Is your customer experience making you money? Is it costing you money? Do you know?
Let’s say you set out to improve your company’s customer experience to drive better organization performance (kudos to you). What will be more important in attaining that goal: exceeding customer expectations, or solving customers’ problems?
If you're just joining us in the Measuring the Customer Experience series, you can play catch up by taking a look at the metrics I've shared so far.
Today, we're covering the metrics you should check to see how you're doing at the fifth step common to every customer experience: proving your promise as your customers are using your product or service to solve their need.
As a reminder, every customer experience starts with a person, who's got a need they would trade something of value to have solved. Their experience is something they pass through - it's what happens and how they feel as they realize they realize a need, learn about options to solve it, buy, solve the need and even evolve to another need over time. This week we look at the metrics you can use to see how the third step of your customer experience is impacting your business performance.
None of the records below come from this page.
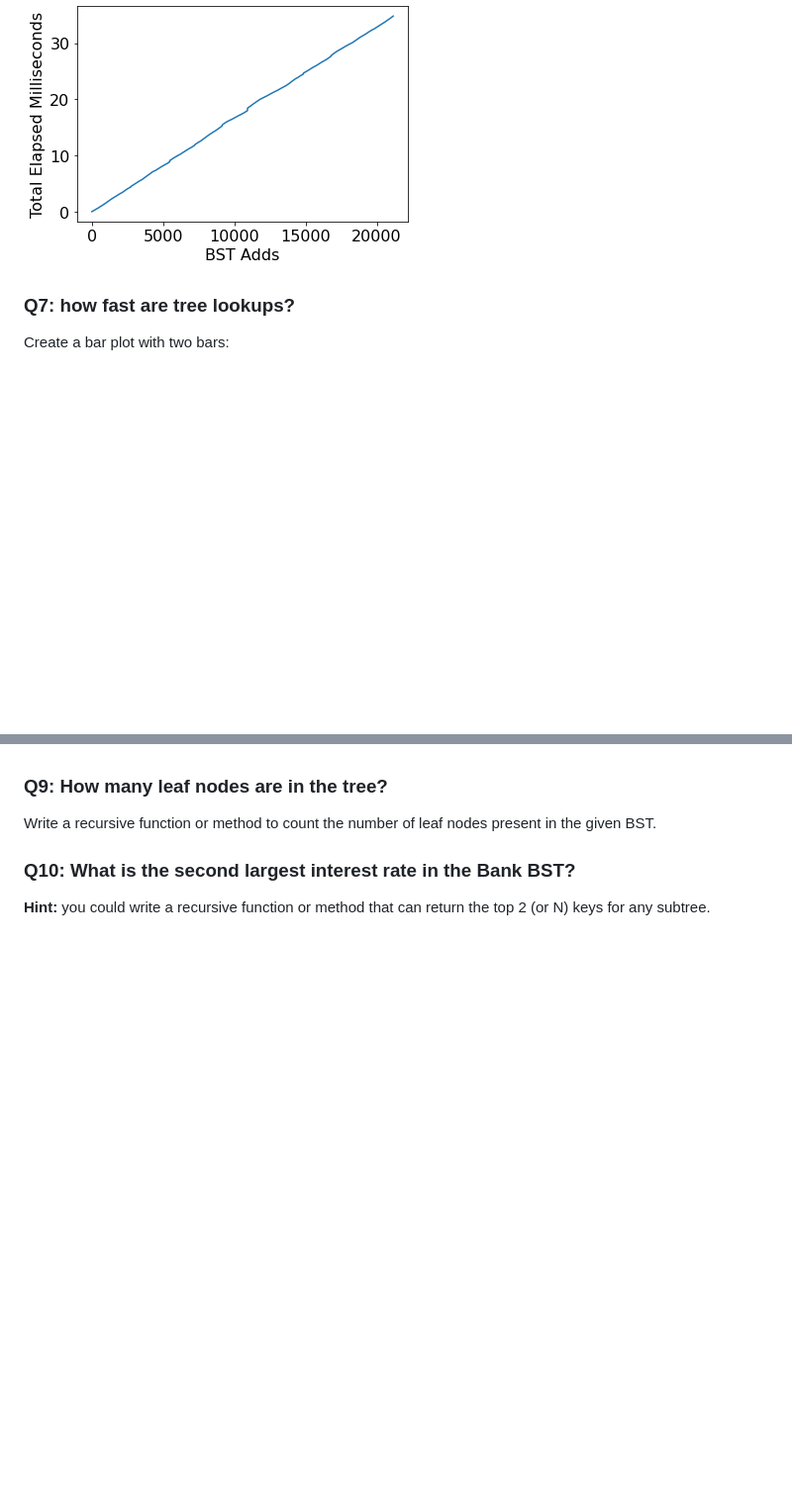
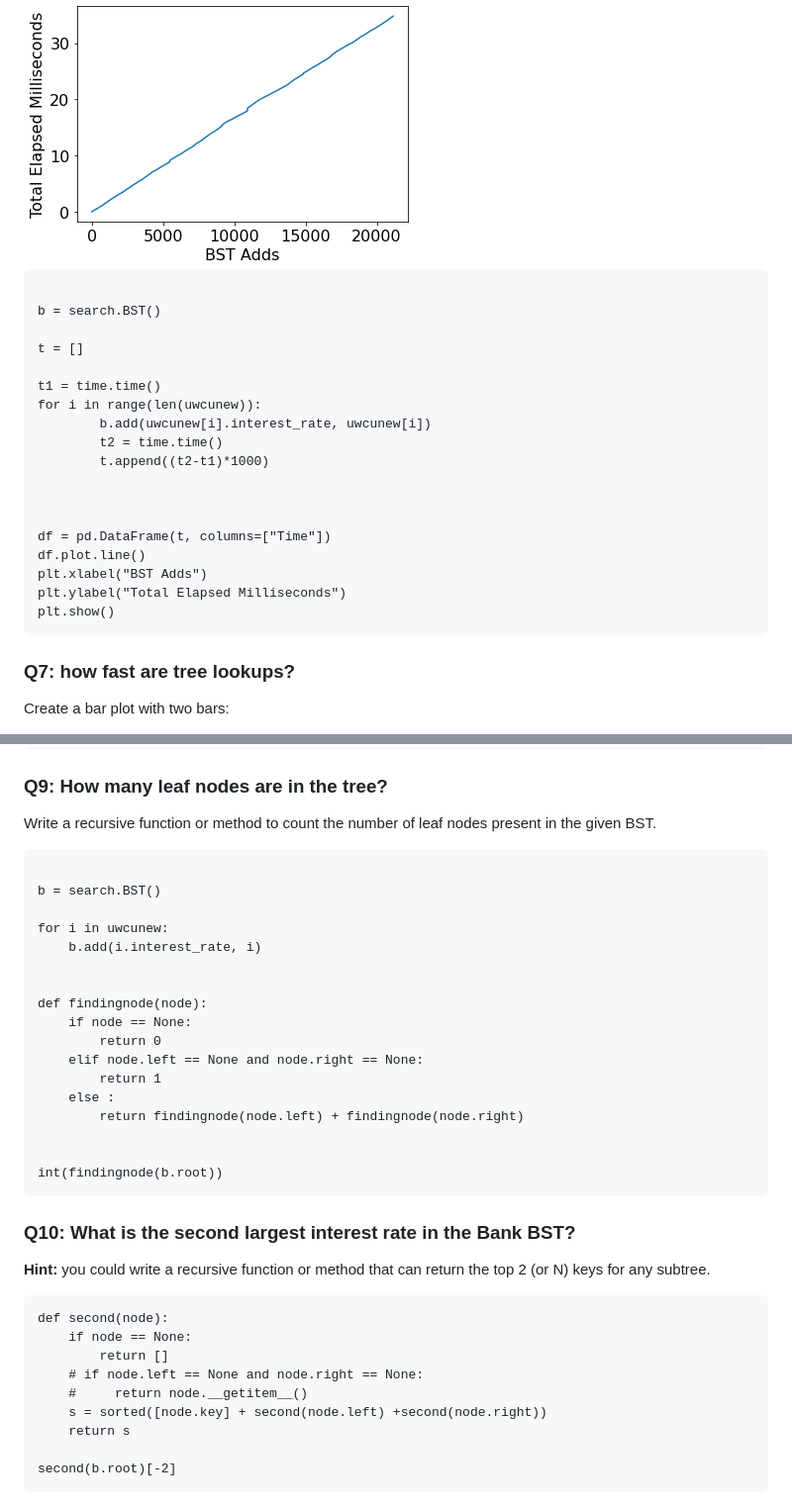
Before and after one commit to dorothy110/DataScience, a Markdown page: 1. Loan Analysis/README.md, 2 parts joined by grey strips. Shown at 99% size. GitHub-like rendering; blank space fills up the shorter version.

````diff
--- a/1. Loan Analysis/README.md
+++ b/1. Loan Analysis/README.md
@@ -78,6 +147,27 @@ Answer with a plot, where the x-axis is how many loans have been added so far, a
 
 <img src="q6.png">
 
+```
+
+b = search.BST()
+
+t = []
+
+t1 = time.time()
+for i in range(len(uwcunew)):
+        b.add(uwcunew[i].interest_rate, uwcunew[i])
+        t2 = time.time()
+        t.append((t2-t1)*1000)
+
+
+
+df = pd.DataFrame(t, columns=["Time"])
+df.plot.line()
+plt.xlabel("BST Adds")
+plt.ylabel("Total Elapsed Milliseconds")
+plt.show()
+```
+
 ### Q7: how fast are tree lookups?
 
 Create a bar plot with two bars:
@@ -93,6 +242,38 @@ Answer with a bar graph, where the y axis should represent the number of applica
 ### Q9: How many leaf nodes are in the tree?
 Write a recursive function or method to count the number of leaf nodes present in the given BST.
+
+```
+
+b = search.BST()
+
+for i in uwcunew:
+    b.add(i.interest_rate, i)
+
+
+def findingnode(node):
+    if node == None:
+        return 0
+    elif node.left == None and node.right == None:
+        return 1
+    else :
+        return findingnode(node.left) + findingnode(node.right)
+
+
+int(findingnode(b.root))
+```
 
 ### Q10: What is the second largest interest rate in the Bank BST?
 
 **Hint:** you could write a recursive function or method that can return the top 2 (or N) keys for any subtree.
+
+```
+def second(node):
+    if node == None:
+        return []
+    # if node.left == None and node.right == None:
+    #     return node.__getitem__()
+    s = sorted([node.key] + second(node.left) +second(node.right))
+    return s
+
+second(b.root)[-2]
+```
````
Also changed, not shown: other parts of 1. Loan Analysis/README.md (+128 -0 lines).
We've covered some provocative stats pulled from the Aveus study Finding the Performance Payoff in Customer Experience. I shared that whether (or not) an organization has a well-understood definition of customer experience is such a strong indicator of performance that we used it as the primary distinction in the findings. For fun and for clear reference, I called these groups “Haves” – those that have a definition that everyone in their organization understands – and “Have Nots” - those that, well, you get it.